EXERCISE DIRECTIONS -
Read through the data, and wherever a line holds the word "同一个程序", write that line out.

[Items from a dataset]
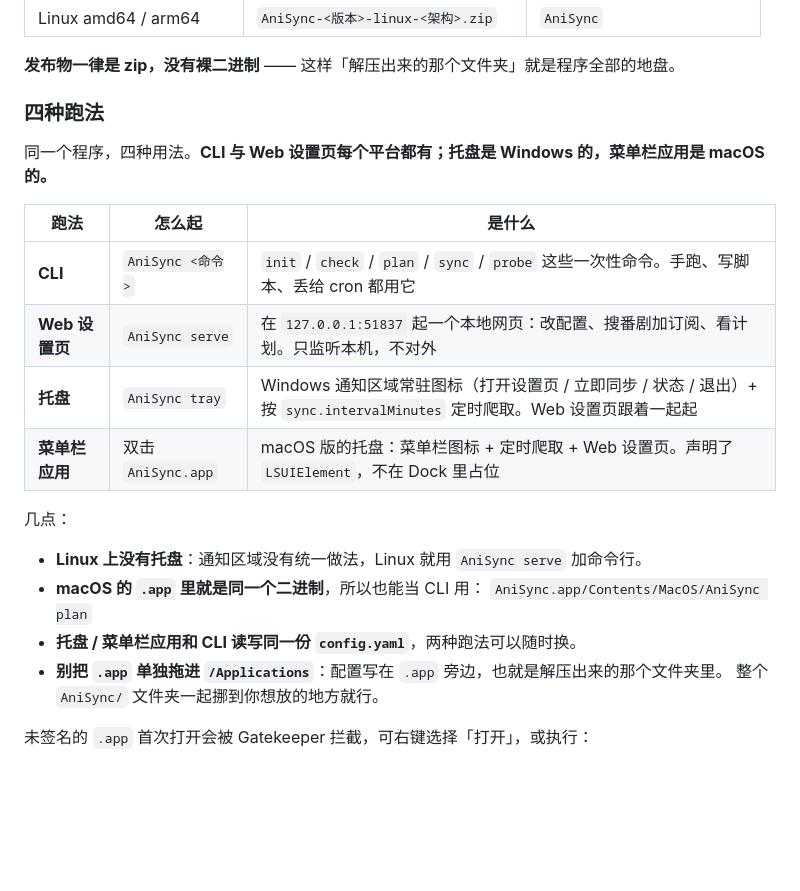
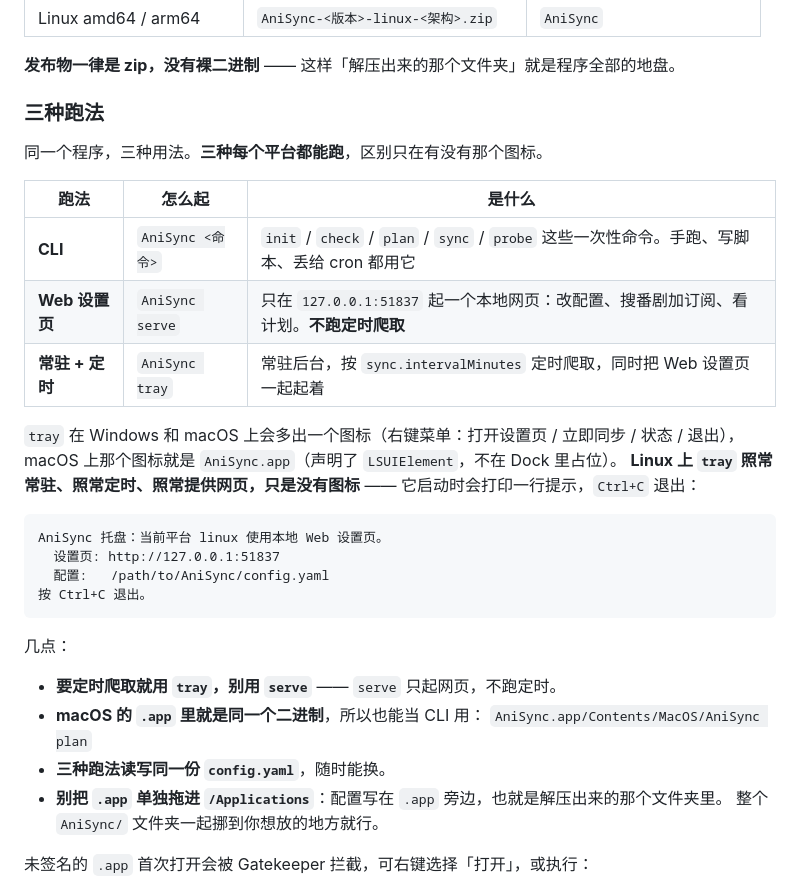
Before and after one commit to zzzwannasleep/anisync, a Markdown page: README.md, the part around the change. Drawn GitHub-style; blank space fills up the shorter version.

Commit message:
docs: 修掉 README 里对「托盘 / 菜单栏应用」的错误说法
上一版写的是「CLI 与 Web 设置页每个平台都有；托盘是 Windows 的，菜单栏应用是
macOS 的」，还把 Linux 指到了 `AniSync serve`。两处都不对：

- **tray 这个模式三个平台都能跑。** cmdTray 先起 Web 设置页、再起定时 ticker，
  最后才交给 tray.Run；Linux（以及未开 cgo 的 macOS）走 tray_stub，
  只是打印一行提示然后 <-make(chan struct{}) 常驻 —— 定时和网页照跑，只是没图标。
  分平台的是**那个图标**，不是 tray 模式本身。
- **`serve` 不跑定时。** IntervalMinutes 的 ticker 只出现在 cmdTray 里；
  webui 包只在用户点按钮时按需 Build / Apply，自己不起调度。
  所以 Linux 用户照上一版的说法用 serve，会静默丢掉定时爬取。

改成一个「三种跑法」表加一张「图标分平台」的说明，并明确写出
「要定时爬取就用 tray，别用 serve」。

````diff
--- a/README.md
+++ b/README.md
@@ -78,23 +78,34 @@ AniSync/
 
 **发布物一律是 zip，没有裸二进制** —— 这样「解压出来的那个文件夹」就是程序全部的地盘。
 
-### 四种跑法
+### 三种跑法
 
-同一个程序，四种用法。**CLI 与 Web 设置页每个平台都有；托盘是 Windows 的，菜单栏应用是 macOS 的。**
+同一个程序，三种用法。**三种每个平台都能跑**，区别只在有没有那个图标。
 
 | 跑法 | 怎么起 | 是什么 |
 | --- | --- | --- |
 | **CLI** | `AniSync <命令>` | `init` / `check` / `plan` / `sync` / `probe` 这些一次性命令。手跑、写脚本、丢给 cron 都用它 |
-| **Web 设置页** | `AniSync serve` | 在 `127.0.0.1:51837` 起一个本地网页：改配置、搜番剧加订阅、看计划。只监听本机，不对外 |
-| **托盘** | `AniSync tray` | Windows 通知区域常驻图标（打开设置页 / 立即同步 / 状态 / 退出）+ 按 `sync.intervalMinutes` 定时爬取。Web 设置页跟着一起起 |
-| **菜单栏应用** | 双击 `AniSync.app` | macOS 版的托盘：菜单栏图标 + 定时爬取 + Web 设置页。声明了 `LSUIElement`，不在 Dock 里占位 |
+| **Web 设置页** | `AniSync serve` | 只在 `127.0.0.1:51837` 起一个本地网页：改配置、搜番剧加订阅、看计划。**不跑定时爬取** |
+| **常驻 + 定时** | `AniSync tray` | 常驻后台，按 `sync.intervalMinutes` 定时爬取，同时把 Web 设置页一起起着 |
+
+`tray` 在 Windows 和 macOS 上会多出一个图标（右键菜单：打开设置页 / 立即同步 / 状态 / 退出），
+macOS 上那个图标就是 `AniSync.app`（声明了 `LSUIElement`，不在 Dock 里占位）。
+**Linux 上 `tray` 照常常驻、照常定时、照常提供网页，只是没有图标** ——
+它启动时会打印一行提示，`Ctrl+C` 退出：
+
+```
+AniSync 托盘：当前平台 linux 使用本地 Web 设置页。
+  设置页: http://127.0.0.1:51837
+  配置:   /path/to/AniSync/config.yaml
+按 Ctrl+C 退出。
+```
 
 几点：
 
-- **Linux 上没有托盘**：通知区域没有统一做法，Linux 就用 `AniSync serve` 加命令行。
+- **要定时爬取就用 `tray`，别用 `serve`** —— `serve` 只起网页，不跑定时。
 - **macOS 的 `.app` 里就是同一个二进制**，所以也能当 CLI 用：
   `AniSync.app/Contents/MacOS/AniSync plan`
-- **托盘 / 菜单栏应用和 CLI 读写同一份 `config.yaml`**，两种跑法可以随时换。
+- **三种跑法读写同一份 `config.yaml`**，随时能换。
 - **别把 `.app` 单独拖进 `/Applications`**：配置写在 `.app` 旁边，也就是解压出来的那个文件夹里。
   整个 `AniSync/` 文件夹一起挪到你想放的地方就行。
 
````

WRITTEN RESPONSE -
-同一个程序，四种用法。**CLI 与 Web 设置页每个平台都有；托盘是 Windows 的，菜单栏应用是 macOS 的。**
+同一个程序，三种用法。**三种每个平台都能跑**，区别只在有没有那个图标。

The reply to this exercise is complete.